**ASSIGNED TASK:** Copy out each line of the material below that holds the string "text".

**EXCERPTED DATA:**
________

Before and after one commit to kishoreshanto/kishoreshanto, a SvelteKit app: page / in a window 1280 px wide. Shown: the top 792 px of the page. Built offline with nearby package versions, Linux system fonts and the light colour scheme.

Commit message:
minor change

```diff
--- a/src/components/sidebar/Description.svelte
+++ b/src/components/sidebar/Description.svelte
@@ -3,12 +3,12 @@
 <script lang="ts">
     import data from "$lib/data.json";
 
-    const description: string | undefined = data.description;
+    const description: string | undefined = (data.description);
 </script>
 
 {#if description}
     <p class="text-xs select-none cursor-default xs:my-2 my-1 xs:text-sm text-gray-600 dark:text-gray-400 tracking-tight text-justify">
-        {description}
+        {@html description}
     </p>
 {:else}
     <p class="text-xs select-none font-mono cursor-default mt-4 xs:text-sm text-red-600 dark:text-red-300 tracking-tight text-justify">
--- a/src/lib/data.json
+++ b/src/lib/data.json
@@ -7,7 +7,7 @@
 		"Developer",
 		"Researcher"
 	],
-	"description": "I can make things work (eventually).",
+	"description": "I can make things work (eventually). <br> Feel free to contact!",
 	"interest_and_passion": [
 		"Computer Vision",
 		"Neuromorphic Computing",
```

________

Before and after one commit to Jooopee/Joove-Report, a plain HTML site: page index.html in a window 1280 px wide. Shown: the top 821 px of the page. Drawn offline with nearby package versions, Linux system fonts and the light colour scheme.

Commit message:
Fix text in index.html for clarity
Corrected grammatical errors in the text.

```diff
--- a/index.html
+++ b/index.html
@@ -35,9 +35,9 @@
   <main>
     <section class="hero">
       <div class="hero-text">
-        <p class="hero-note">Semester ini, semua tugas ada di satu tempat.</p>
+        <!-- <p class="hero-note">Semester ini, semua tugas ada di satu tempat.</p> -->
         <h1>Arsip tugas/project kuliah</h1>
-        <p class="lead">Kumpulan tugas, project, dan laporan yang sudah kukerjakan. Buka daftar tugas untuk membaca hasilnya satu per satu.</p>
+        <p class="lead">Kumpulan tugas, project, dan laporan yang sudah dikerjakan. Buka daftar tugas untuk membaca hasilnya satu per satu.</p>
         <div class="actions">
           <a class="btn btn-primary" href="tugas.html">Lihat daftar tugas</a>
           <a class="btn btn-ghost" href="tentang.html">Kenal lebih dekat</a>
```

________

**OUTPUT FOR THIS EXERCISE:**
     <p class="text-xs select-none cursor-default xs:my-2 my-1 xs:text-sm text-gray-600 dark:text-gray-400 tracking-tight text-justify">
     <p class="text-xs select-none font-mono cursor-default mt-4 xs:text-sm text-red-600 dark:text-red-300 tracking-tight text-justify">
Fix text in index.html for clarity
Corrected grammatical errors in the text.
       <div class="hero-text">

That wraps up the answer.